Marius Lindback has made headlines in Norway for the past week, after the 21-year-old from Rælingen made some spectacular ski jumps during the annual competition in the Alps known as Hoppuka. The 21-year-old almost ended up winning the top prize and claimed to be thrilled with his second-place finish.
“I have practiced so much, training on both basic jumps and good technique,” Lindback told state broadcaster NRK as he tried to explain how he became of the comet of the competition. “I’m thrilled that I managed so many good jumps during the tournament. It means a lot.”
It also meant a lot to Norway’s entire national ski jumping team, which has been hit hard by injuries and, most seriously, by how former ski jumper and current team official Bjørn Einar Romøren is battling cancer and had to undergo chemotherapy as Hoppuka started. He’s fighting the biggest battle of them all.
“There have been so many challenges in the past year,” national team coach Alexander Stöckl told newspaper Aftenposten last week. “We have to stand together as a team and tackle each challenge.”

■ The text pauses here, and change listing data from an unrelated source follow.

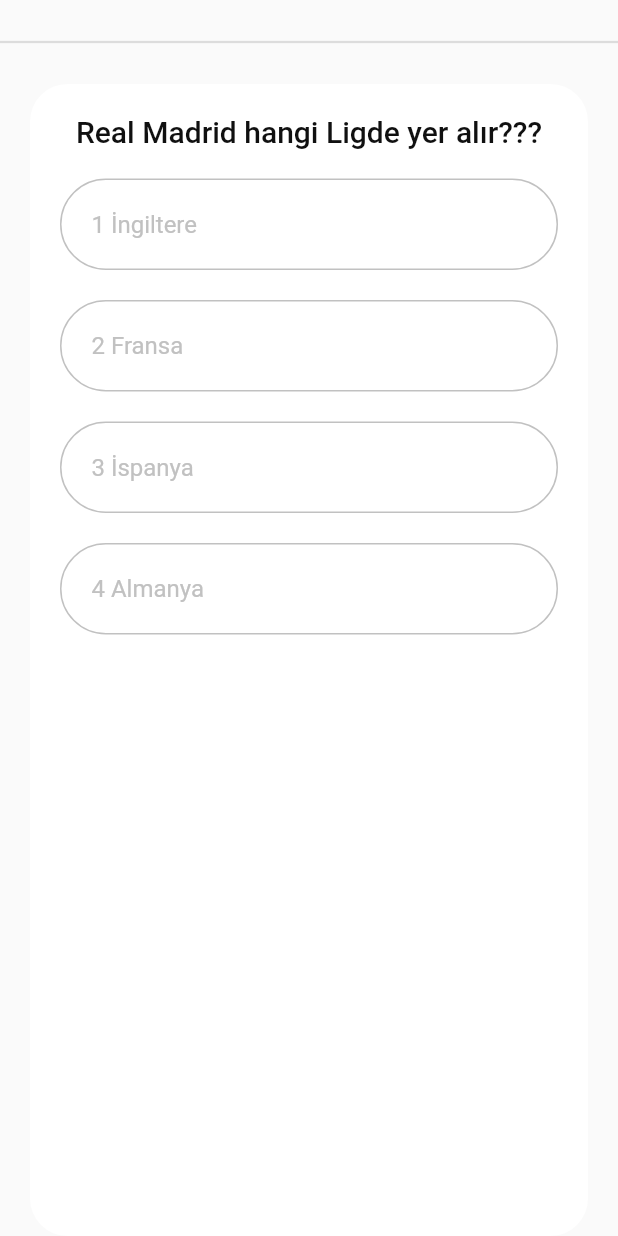
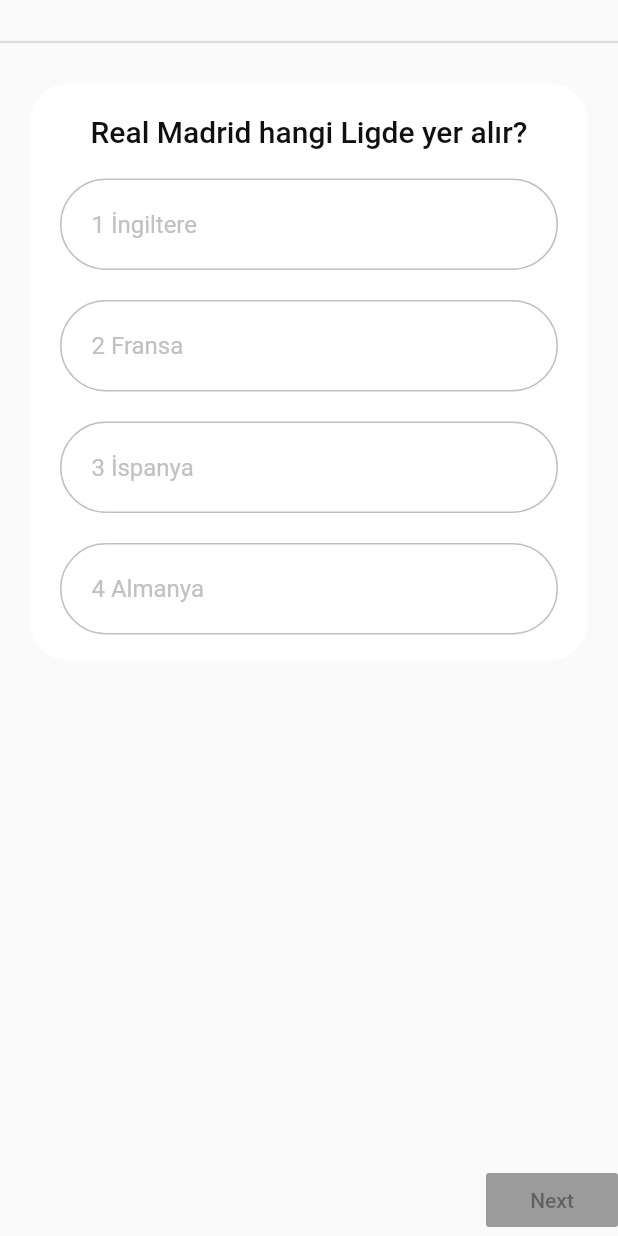
Before and after one commit to shatlykgur/quizapp, a Flutter app: the Body widget shown alone on an empty page, opened directly, on a phone screen of 412 x 824 dp. Run offline on Flutter 3.47's test engine with Material 2 defaults, Android fonts, the phone set to English and light mode, and no system bars; our stand-ins replace get.

Commit message:
next button

```diff
--- a/lib/Questions/questions.dart
+++ b/lib/Questions/questions.dart
@@ -10,7 +10,7 @@ class Question {
 const List question_data = [
   {
     "id": 2,
-    "question": "Real Madrid hangi Ligde yer alır???",
+    "question": "Real Madrid hangi Ligde yer alır?",
     "options": ['İngiltere', 'Fransa', 'İspanya', 'Almanya'],
     "answer": 2,
   },
--- a/lib/Quiz_Page/body.dart
+++ b/lib/Quiz_Page/body.dart
@@ -55,6 +55,15 @@ class Body extends StatelessWidget {
                       question: _questionController.questions[index]),
                 ),
               ),
+              Expanded(
+                    child: Container(
+                      alignment: Alignment.bottomRight,
+                      child: RaisedButton(
+                        child: Text("Next"),
+                      ),
+                    ),
+                  ),
+
             ],
           ),
         ),
--- a/lib/Quiz_Page/quiz_page.dart
+++ b/lib/Quiz_Page/quiz_page.dart
@@ -11,7 +11,7 @@ class QuizPage extends StatelessWidget {
       extendBodyBehindAppBar: true,
       appBar: AppBar(
         backgroundColor: Colors.blue,
-        elevation: 0.0,
+        //elevation: 0.0,
         actions: [
           FlatButton(
             onPressed: _controller.nextQuestion,
--- a/lib/main.dart
+++ b/lib/main.dart
@@ -15,7 +15,7 @@ class MyApp extends StatelessWidget {
       title: 'quiz app',
       debugShowCheckedModeBanner: false,
       theme: ThemeData.light(),
-      home: QuizPage(),
+      home: WelcomePage(),
     );
   }
 }
```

Clas Brede Bråthen, head of the Norwegian ski federation’s ski jumping division, was already jubilant when Lindvik landed beautifully last Thursday and soared to the top of the standings while in Innsbruck. Lindvik’s performance was viewed as a victory for the whole team, and then he kept on jumping well as the competition moved on to other venues before finally ending in Bischofshofen on Monday.
Lindvik ended in third place on the last day of the tournament, with jumps of 139- and 137 meters. Dawid Kubacki of Poland was best, however, at 143 meters, followed by Karl Geiger of Tyskland at 140 meters after the first round. In the end, however, Lindvik’s jumps and points left him edging out Geiger and winding up second in the overall tournament standings behind Kubacki.
It remains Norway’s best presentation since Anders Jacobsen did the same at Hoppuka in the 2012-2013 season. Now the rest of the team is keen to learn from the junior Lindvik.
“This is what I get up every morning to do, every single day, to become the world’s best ski jumper,” Lindvik told NRK. “I guess you can call this a breakthrough.”